| What you will do |
Please copy every line of the data in which the string "changed" appears.
[Opening Material provided section]
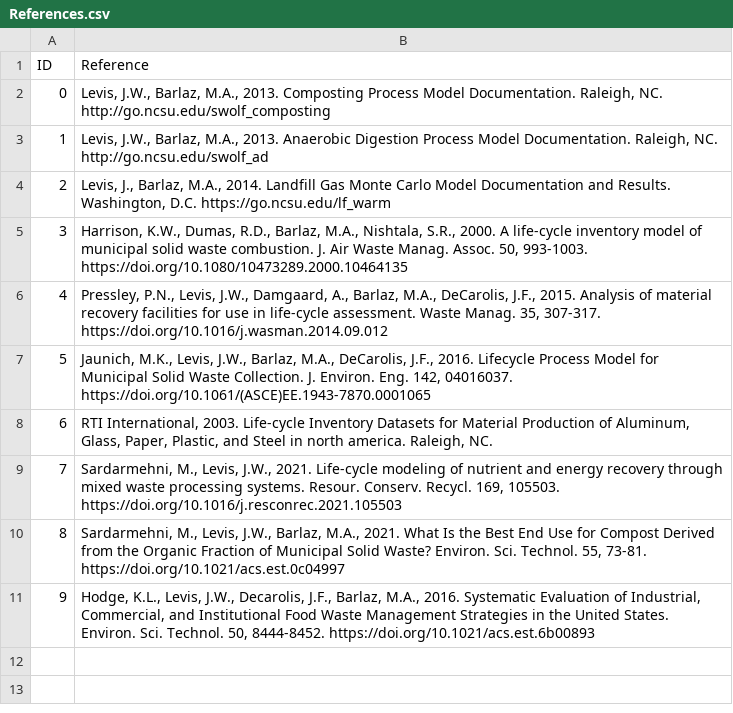
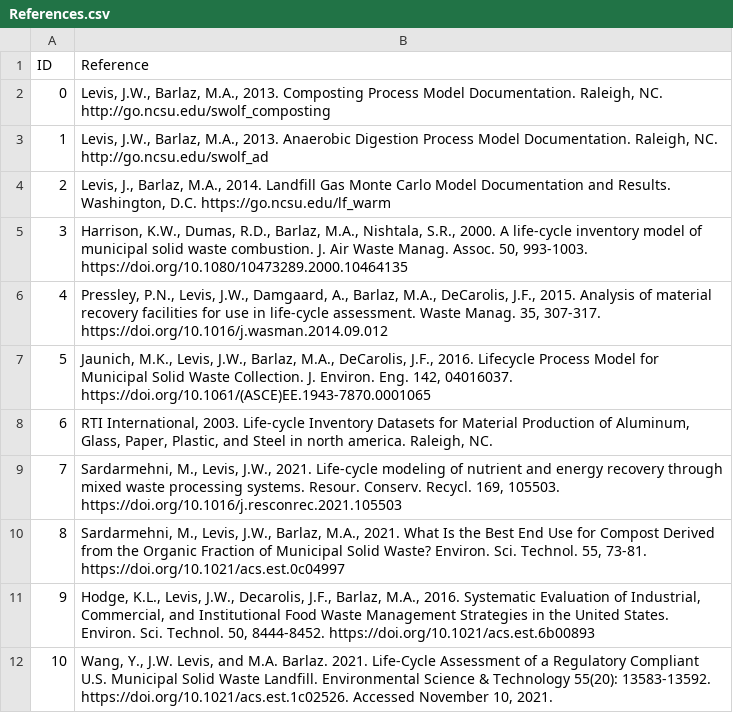
Before and after one commit to SwolfPy-Project/swolfpy-inputdata, a CSV file: swolfpy_inputdata/Data/References.csv, drawn as a sheet; the diff names each change by its address in the sheet, - before the commit and + after, or states it on an @@ line.

```diff
--- a/swolfpy_inputdata/Data/References.csv
+++ b/swolfpy_inputdata/Data/References.csv
+row 12: 10 | Wang, Y., J.W. Levis, and M.A. Barlaz. 2021. Life-Cycle Assessment of a Regulatory Compliant U.S. Municipal Solid Waste Landfill. Environmental Science & Technology 55(20): 13583-13592. https://doi.org/10.1021/acs.est.1c02526. Accessed November 10, 2021.
```
Also changed, not shown: swolfpy_inputdata/Data/LF_Input.csv, swolfpy_inputdata/Data/Technosphere_References.csv, 4 other files.
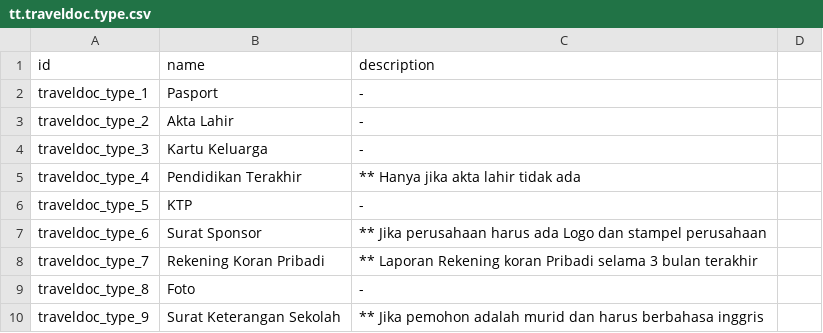
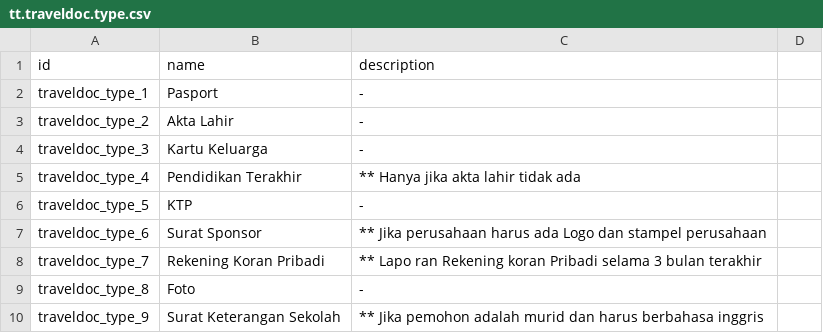
Before and after one commit to andygunawan96/odoo12_addons_tour_travel, a CSV file: tt_traveldoc/data/tt.traveldoc.type.csv, drawn as a sheet; only a part is shown; the diff names each change by its address in the sheet, - before the commit and + after, or states it on an @@ line.

```diff
--- a/tt_traveldoc/data/tt.traveldoc.type.csv
+++ b/tt_traveldoc/data/tt.traveldoc.type.csv
-C8 (description): ** Laporan Rekening koran…
+C8 (description): ** Lapo ran Rekening koran…
```
Also changed, not shown: 7 other files.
[Closing Material provided section]
| Output for this task |
Also changed, not shown: swolfpy_inputdata/Data/LF_Input.csv, swolfpy_inputdata/Data/Technosphere_References.csv, 4 other files.
Also changed, not shown: 7 other files.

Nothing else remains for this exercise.